• [Required action]
Work out how many lines of the listing below mention the word "instruction", and give only that figure.

• [Data to use]
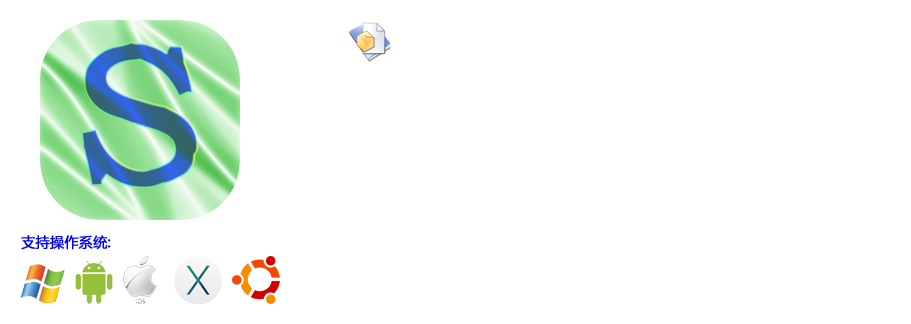
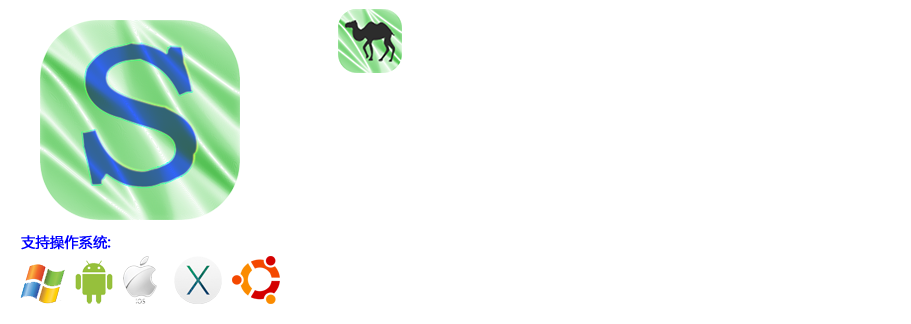
update

Changed region(s): [[0.3688, 0.0309, 0.461, 0.2469]]

diff --git a/index.htm b/index.htm
@@ -453,64 +453,64 @@
 			<div id="devScroll">
 				<div id="devBoards">
 					<div class="board" id="devb1">
-						<p>&nbsp;&nbsp;
-                            文件管理开发组件 v1.0<br>
-                            &nbsp;&nbsp;&nbsp;&nbsp;(2014年5月6日发布)<br>&nbsp;&nbsp;
-                            <a class="GlobalButton" href="#" target="_parent" style="position: relative;margin-left: 10px;"><span>立即下载</span></a>
-                            <br>
-                            <br>
-                            <br>
-                            组件作用：可用于文件打包，数据整合，加密存放等多种用途。<br>
-                            组件特点：1. 可读取数据库中的图片在内存中直接进行加载，无需存盘。<br>&nbsp;&nbsp;&nbsp;&nbsp;&nbsp;&nbsp;&nbsp;&nbsp;&nbsp;&nbsp;&nbsp;&nbsp;&nbsp;&nbsp;&nbsp;&nbsp;&nbsp;
-                            2. 可读取数据库中的音频文件在内存中直接进行播放，无需存盘。<br>&nbsp;&nbsp;&nbsp;&nbsp;&nbsp;&nbsp;&nbsp;&nbsp;&nbsp;&nbsp;&nbsp;&nbsp;&nbsp;&nbsp;&nbsp;&nbsp;&nbsp;
-                            3. 存放文件可自由选择压缩。<br>&nbsp;&nbsp;&nbsp;&nbsp;&nbsp;&nbsp;&nbsp;&nbsp;&nbsp;&nbsp;&nbsp;&nbsp;&nbsp;&nbsp;&nbsp;&nbsp;&nbsp;
-                            4. 可将C++类，结构体，数据流等按照二进制数据方式存储和读取。<br>
-                            加密与压缩方式：修改过的256位AES算法加密，修改过的Zlib算法压缩。<br>
-                            维护方式：定期对数据库进行压缩，以整合频繁使用所产生的碎片空间。<br>
-                            支持类型：整型，长整型，单精度浮点型，双精度浮点型，货币型，日期型，字符串型，文件型，字节数组，整型数组，长整型数组，单精度浮点型数组，双精度浮点型数组，货币型数组，日期型数组，字符串型数组。
-
+					<a class="GlobalButton" href="#" target="_parent" style="position: relative;margin-left: 420px;margin-top: 30px;"><span>立即下载</span></a>
+						<p>
+                            单峰驼 v1.0 (2014年5月6日发布)
+							<br>
+                            自主研发的分布式数据存储中间件, 非开源 属于CamelSoft系列基础开发组件. 可以方便快捷的搭建和部署基于分布式存储应用的云端系统, 轻松实现跨区域分布式存储系统. 由C++语言编写, 属于非关系数据库<br>
+							<br>
+                            特点：<br>
+							* 高并发性，高灵活性，高拓展性<br>
+							* 支持分布式部署<br>
+							* 支持查询<br>
+							* 支持序列化<br>
+							* 支持网络访问<br>
+							* 使用高效的二进制数据存储，包括大型对象（如视频等）<br>
+							* 存放文件可自由选择压缩<br>
+							* 自动处理碎片，以支持云计算层次的扩展性<br>
+							* 加密, 优化的256位AES算法加密<br>
+							* 压缩, 优化的zlib算法压缩<br>
+							
 						</p>
 					</div>
 					<div class="board" id="devb2">
-						<p>&nbsp;&nbsp;
-                            文件传输开发组件 v1.0<br>
-                            &nbsp;&nbsp;&nbsp;&nbsp;(2014年5月6日发布)<br>
-                            <a class="GlobalButton" href="#" target="_parent" style="position: relative;margin-left: 10px;"><span>立即下载</span></a>
-                            <br>
-                            <br>
-                            <br>
-                            组件作用：UDP协议下的可靠数据通讯组件，可用于建立P2P环境，文件传输，数据通讯。<br>
-                            组件特点：1. UDP协议的轻量级通讯组件，数据通讯实现简单，快速，高效。<br>&nbsp;&nbsp;&nbsp;&nbsp;&nbsp;&nbsp;&nbsp;&nbsp;&nbsp;&nbsp;&nbsp;&nbsp;&nbsp;&nbsp;&nbsp;&nbsp;&nbsp;
-                            2. 高层协议实现数据通讯的稳定可靠，可动态修改参数调整通讯策略。<br>&nbsp;&nbsp;&nbsp;&nbsp;&nbsp;&nbsp;&nbsp;&nbsp;&nbsp;&nbsp;&nbsp;&nbsp;&nbsp;&nbsp;&nbsp;&nbsp;&nbsp;
-                            3. 可使用同一套接字初始化多个组件进行多线程数据通讯。<br>
-                            解决丢包：采用自行研发的并行滑动窗口协议，保证数据的稳定可靠传输。<br>
-                            动态调整：数据通讯可行效率动态评估和计算获得当前环境下的最佳通讯表现。<br>
-                            数据组帧：通讯数据包发送分包，接收组包，保证数据顺序完整。
-
+					<a class="GlobalButton" href="#" target="_parent" style="position: relative;margin-left: 420px;margin-top: 30px;"><span>立即下载</span></a>
+						<p>
+                            双峰驼 v1.0 (2014年5月6日发布)
+							<br>
+                            自主研发的点对点可靠网络传输中间件, 非开源 属于CamelSoft系列基础开发组件. UDP和TCP协议下的可靠数据通讯组件，可用于建立P2P环境，文件传输，数据通讯。基于UDP/TCP协议的内网穿透解决方案, 轻松实现音视频会议中心, 直播, 远程桌面/文档演示等功能<br>
+							<br>
+                            特点：<br>
+							* 轻量级通讯组件，数据通讯实现简单，快速，高效。<br>
+							* 高层协议实现数据通讯的稳定可靠，可动态修改参数调整通讯策略。<br>
+							* 可使用同一套接字初始化多个组件进行多线程数据通讯。<br>
+							* 采用自行研发的并行滑动窗口协议，保证数据的稳定可靠传输。<br>
+							* 数据通讯可行效率动态评估和计算获得当前环境下的最佳通讯表现。<br>
+							* 通讯数据包发送分包，接收组包，保证数据顺序完整。<br>
+							
 						</p>
 					</div>
 					<div class="board"  id="devb3">
-						<p>&nbsp;&nbsp;
-                            程序异常开发组件 v1.0<br>
-                            &nbsp;&nbsp;&nbsp;&nbsp;(2014年5月6日发布)<br>
-                            <a class="GlobalButton" href="#" target="_parent" style="position: relative;margin-left: 10px;"><span>立即下载</span></a>
-                            <br>
-                            <br>
-                            <br>
-                            组件作用：在应用程序中加入__try __except机制，在调试或发行版本中均可截获程序异常并写成minidump文件进行调试和分析。<br>
-                            组件特点：仅需做很小的修改就可以让其发挥作用。
+					 <a class="GlobalButton" href="#" target="_parent" style="position: relative;margin-left: 420px;margin-top: 30px;"><span>立即下载</span></a>
+						<p>
+                            异常检测组件 v1.0 (2014年5月6日发布)<br>
+							<br>
+                            程序异常崩溃时生成Dump文件和日志, 非开源 属于CamelSoft系列基础开发组件.<br>
+							Dump文件是进程的内存镜像。可以把程序的执行状态通过调试器保存到dump文件中。<br>
+							<br>
+							特点：<br>
+                            在应用程序中加入__try __except机制，在调试或发行版本中均可截获程序异常并写成minidump文件进行调试和分析。<br>
+                            仅需做很小的修改就可以让其发挥作用。
 						</p>
 					</div>
 					<div class="board"  id="devb4">
-						<p>&nbsp;&nbsp;
-                            骆驼数据管理软件 v1.0<br>
-                            &nbsp;&nbsp;&nbsp;&nbsp;(2014年5月6日发布)<br>
-                            <a class="GlobalButton" href="#" target="_parent" style="position: relative;margin-left: 10px;"><span>立即下载</span></a>
+					<a class="GlobalButton" href="#" target="_parent" style="position: relative;margin-left: 420px;margin-top: 30px;"><span>立即下载</span></a>
+						<p>
+                            单峰驼可视化IDE v1.0 (2014年5月6日发布)<br>
                             <br>
                             <br>
                             <br>
-                            组件作用：将各种计算机数据或文件打包成一个独立的文件，并且加密保存。同时可以进行数据的显示，查询和导出。<br>
-                            组件特点：Windows下运行的自主研发数据库软件，属于<文件管理开发组件>的图形操作界面。
+                            单峰驼的图形操作界面。
 						</p>
 					</div>
 			  </div>
@@ -518,10 +518,10 @@
 			  <br clear="all" />
 				<div id="thumbs" class="t">
 					<div class="navi">
-						<a id="t1" class="active">文件管理开发组件</a>
-						<a id="t2" class="">文件传输开发组件</a>
-						<a id="t3" class="">程序异常开发组件</a>
-						<a id="t4" class="">骆驼数据管理软件</a>
+						<a id="t1" class="active">单峰驼</a>
+						<a id="t2" class="">双峰驼</a>
+						<a id="t3" class="">异常检测</a>
+						<a id="t4" class="">可视化IDE</a>
 					</div>
 				</div>
 			</div>
@@ -540,7 +540,7 @@
 		<div class="about">
 			<p class="author">作者: 郑天佐</p>
 			<p class="im">QQ: 278969898</p>
-			<p class="email">Email: CamelStudio@163.com</p>
+			<p class="email">Email: CamelSoft@163.com</p>
 		</div>
 	</div>
 		
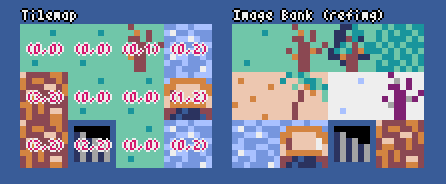
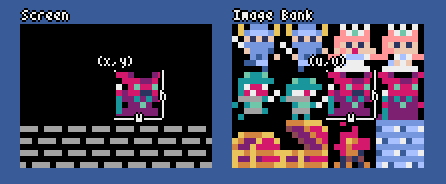
Fixed an instruction in the example #11

diff --git a/pyxel/examples/11_offscreen.py b/pyxel/examples/11_offscreen.py
@@ -69,7 +69,7 @@ def make_blt_figure():
     x = 116
     figure.blt(x, y, image2, 0, 0, image2.width, image2.height)
     text_with_border(figure, x + 1, y - 7, "Image Bank", col, bcol)
-    pset_with_border(figure, x + 47, y + 23, col, bcol)
+    text_with_border(figure, x + 38, y + 16, "(u,v)", col, bcol)
     draw_w_and_h(x, y)
 
     return figure

diff --git a/CHANGELOG.md b/CHANGELOG.md
@@ -1,5 +1,8 @@
 # Change Log
 
+## 1.5.7
+- Fixed an instruction in the example #11
+
 ## 1.5.6
 - Fixed the categories of the Pyxel crates
 - Fixed the key input bug of flip
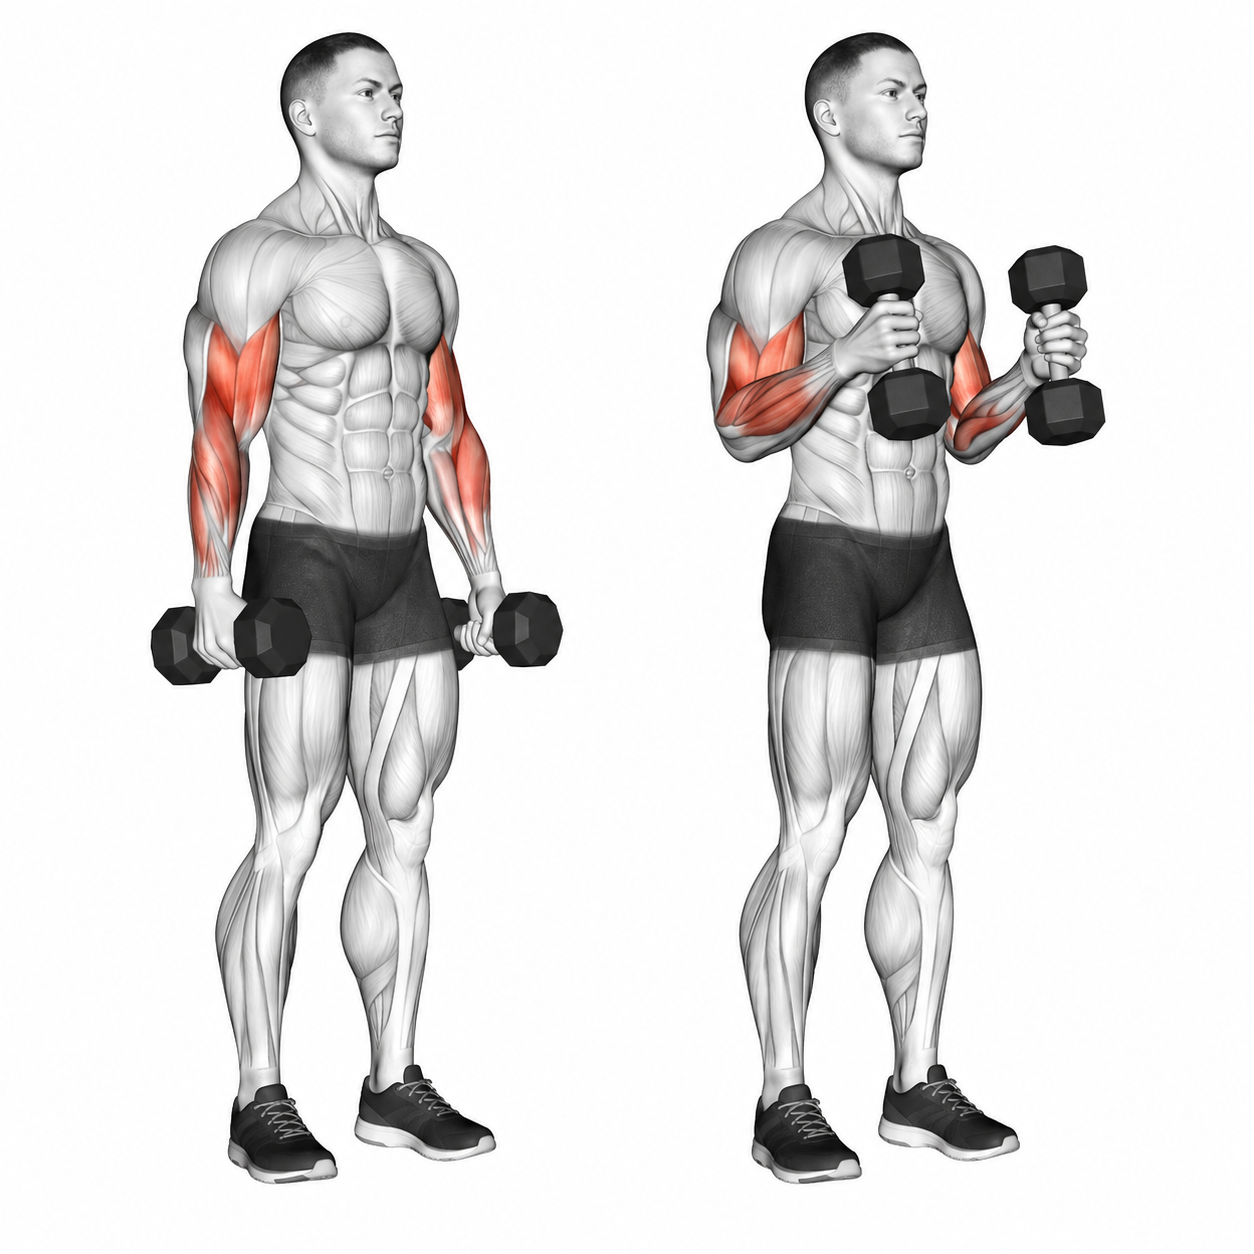
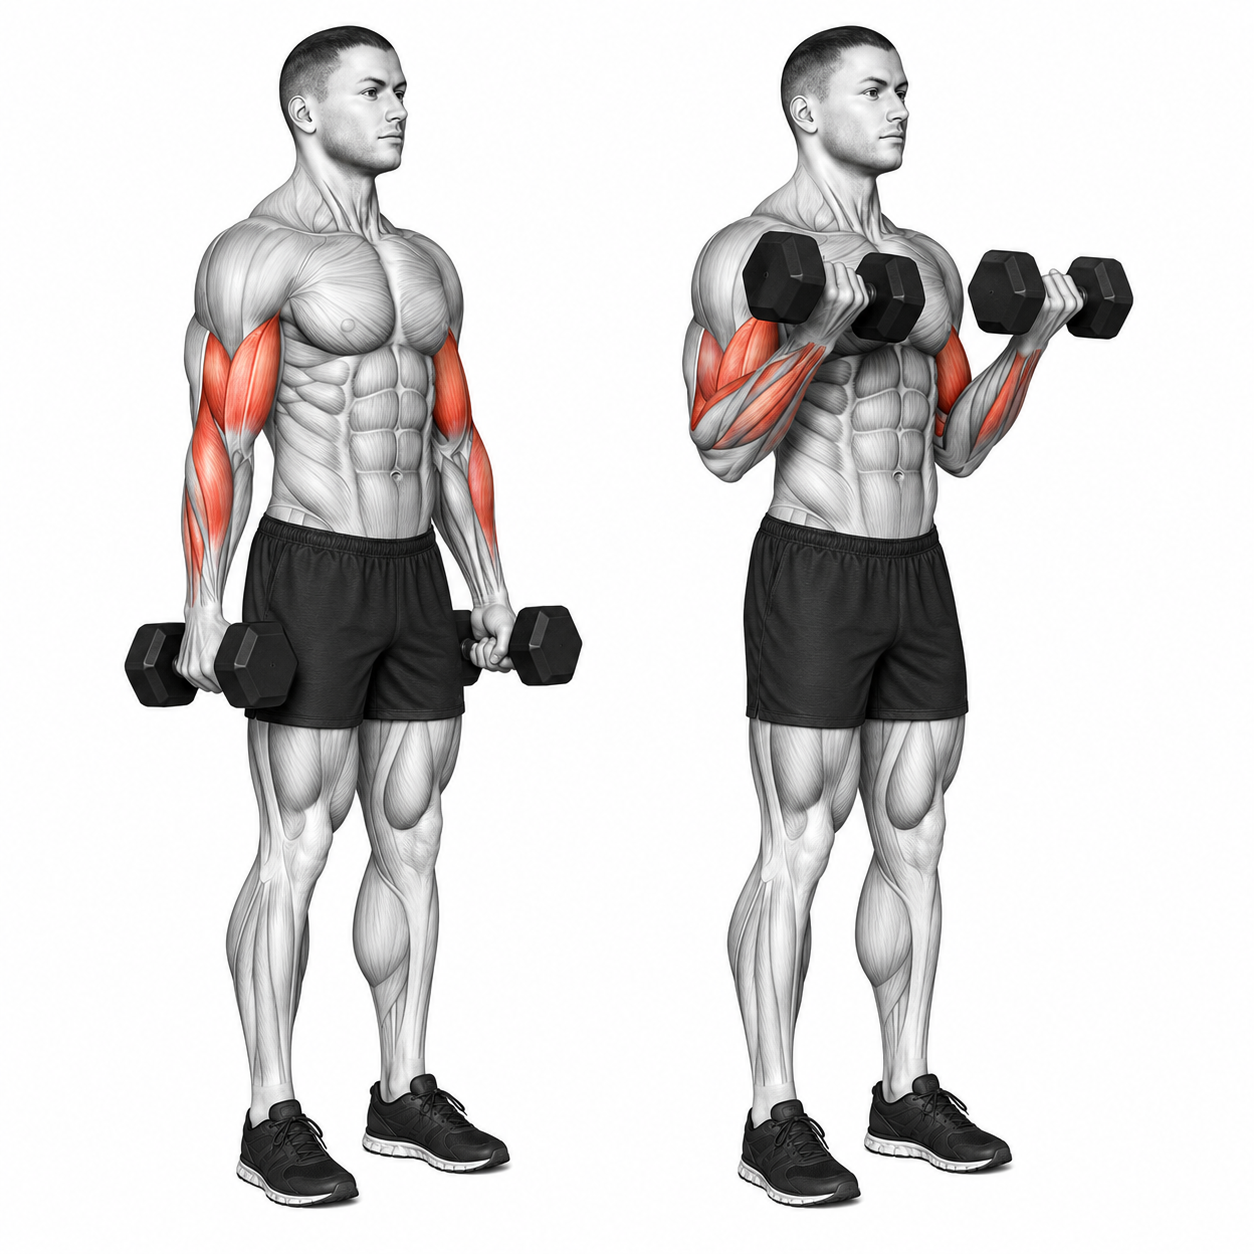
isim düzeltme

Changed region(s): [[0.5287, 0.0, 0.9019, 0.9641], [0.0933, 0.0, 0.4665, 0.9641]]

diff --git a/fitness/index.html b/fitness/index.html
@@ -528,11 +528,11 @@
         <div class="exercise-grid">
           <article class="exercise-card" data-category="omuz">
             <div class="exercise-image">
-              <img src="/fitness/exercises/shoulder-press.png" alt="Shoulder Press" loading="lazy">
+              <img src="/fitness/exercises/shoulder-press-machine.png" alt="Shoulder Press Machine" loading="lazy">
             </div>
             <div class="exercise-content">
               <span>Omuz</span>
-              <h3>Shoulder Press</h3>
+              <h3>Shoulder Press Machine</h3>
               <p>Omuz ve triceps kuvveti için temel dikey itiş.</p>
             </div>
           </article>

• [Your response]
2